Federal urban policy since then has focused primarily (and weakly) on improving the quality of ghetto neighborhoods (and their residents) by devolving resources and power to municipal authorities, public-private partnerships and Community Development Corporations (CDCs), not on the forces that create and sustain metropolitan inequality. Particularly since 1980, federal and local governments have embraced an ideology of market accommodation in policy making that emphasizes privatization, decentralization, economic competitiveness, and creating a favorable ‘business climate.’ National policymakers in both parties have continued to deploy the rhetoric of decentralization and localism – for education, as well as urban policy more generally. This approach enjoys support from free-market advocates on the right as well as community-based activists on the left. Politically, it has granted both political parties a kind of cheap policy grace, presenting the appearance of doing something about poverty and urban problems, but without the political and economic costs that confronting metropolitan segregation, economic insecurity and an underfunded and inadequate welfare state would actually entail. The social consequences of this persistent localism have been profound, setting in motion a kind of “feedback loop” that reinforces patterns of place-based racial and economic inequality.

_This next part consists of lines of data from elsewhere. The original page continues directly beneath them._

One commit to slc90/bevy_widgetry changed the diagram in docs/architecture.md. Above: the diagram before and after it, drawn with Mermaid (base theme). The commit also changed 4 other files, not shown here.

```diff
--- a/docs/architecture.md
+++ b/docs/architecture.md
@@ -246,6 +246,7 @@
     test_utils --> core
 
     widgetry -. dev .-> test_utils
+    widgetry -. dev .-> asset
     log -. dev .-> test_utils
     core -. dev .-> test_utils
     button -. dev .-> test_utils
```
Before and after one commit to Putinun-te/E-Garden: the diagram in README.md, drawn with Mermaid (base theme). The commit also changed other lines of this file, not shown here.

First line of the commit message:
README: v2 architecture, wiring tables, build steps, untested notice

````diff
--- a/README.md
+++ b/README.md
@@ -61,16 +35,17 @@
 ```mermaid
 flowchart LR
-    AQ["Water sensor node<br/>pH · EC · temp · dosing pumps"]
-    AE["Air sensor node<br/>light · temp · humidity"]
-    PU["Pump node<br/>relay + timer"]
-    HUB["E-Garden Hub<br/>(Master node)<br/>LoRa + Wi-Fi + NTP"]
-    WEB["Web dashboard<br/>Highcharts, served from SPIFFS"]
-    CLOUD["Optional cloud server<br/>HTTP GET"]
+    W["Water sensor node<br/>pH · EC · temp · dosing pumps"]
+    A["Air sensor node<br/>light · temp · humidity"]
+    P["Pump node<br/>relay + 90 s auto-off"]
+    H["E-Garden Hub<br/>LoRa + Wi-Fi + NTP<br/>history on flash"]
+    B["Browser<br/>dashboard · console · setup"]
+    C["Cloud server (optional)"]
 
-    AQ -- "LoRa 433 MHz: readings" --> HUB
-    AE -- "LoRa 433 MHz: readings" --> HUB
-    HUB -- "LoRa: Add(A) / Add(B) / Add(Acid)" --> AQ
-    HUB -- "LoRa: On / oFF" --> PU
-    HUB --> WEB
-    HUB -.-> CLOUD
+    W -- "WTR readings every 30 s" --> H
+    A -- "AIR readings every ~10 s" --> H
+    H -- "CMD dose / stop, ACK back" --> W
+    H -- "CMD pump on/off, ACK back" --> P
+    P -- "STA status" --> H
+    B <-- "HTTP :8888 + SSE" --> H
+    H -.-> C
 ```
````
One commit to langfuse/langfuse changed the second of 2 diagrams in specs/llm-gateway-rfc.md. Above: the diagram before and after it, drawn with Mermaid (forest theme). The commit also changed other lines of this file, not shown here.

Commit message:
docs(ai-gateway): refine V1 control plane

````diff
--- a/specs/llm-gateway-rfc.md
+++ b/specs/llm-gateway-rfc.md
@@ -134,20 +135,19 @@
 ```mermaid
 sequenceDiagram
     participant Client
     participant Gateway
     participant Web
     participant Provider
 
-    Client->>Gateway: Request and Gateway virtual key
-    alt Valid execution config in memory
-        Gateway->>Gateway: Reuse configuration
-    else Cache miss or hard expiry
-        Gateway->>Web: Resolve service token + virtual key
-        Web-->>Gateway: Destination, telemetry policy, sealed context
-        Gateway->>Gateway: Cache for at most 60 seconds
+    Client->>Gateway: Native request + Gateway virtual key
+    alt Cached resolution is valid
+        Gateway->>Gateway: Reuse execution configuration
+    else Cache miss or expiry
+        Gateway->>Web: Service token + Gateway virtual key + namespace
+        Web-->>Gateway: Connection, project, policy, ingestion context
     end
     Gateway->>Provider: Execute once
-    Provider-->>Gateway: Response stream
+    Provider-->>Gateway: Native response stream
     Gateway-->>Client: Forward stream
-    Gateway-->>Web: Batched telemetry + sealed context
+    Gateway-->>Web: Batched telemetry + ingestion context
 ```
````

Despite the growing ideological divisions of our age, there has been a surprising political convergence on issues related to urban policy, social services, and housing. From the spread of charter schools, to the expansion of home ownership through financial deregulation, it is apparent that left and right agree on much more than is commonly assumed. Virtually all of these points of agreement either hide or exacerbate racial and economic segregation, or geographically concentrate its deleterious consequences. In many ways the Obama Administration’s embrace of urban charter schools, school choice, and the use of market models for the assessment of students, teachers and schools, is emblematic of this convergence. Despite a lack of evidence of their efficacy, and growing empirical support for the integration of schools by class as well as race, the ‘achievement gap’ is virtually never discussed in terms of the intersection between inequality and social geography
George Romney understood that there is little chance we can substantially narrow the achievement gap without breaking up heavy concentrations of low-income minority children in urban schools, giving these children opportunities to attend majority middle-class schools outside their “truly disadvantaged” neighborhoods. But urban children cannot have a practical opportunity to attend such middle-class schools unless their parents have the opportunity to live nearby.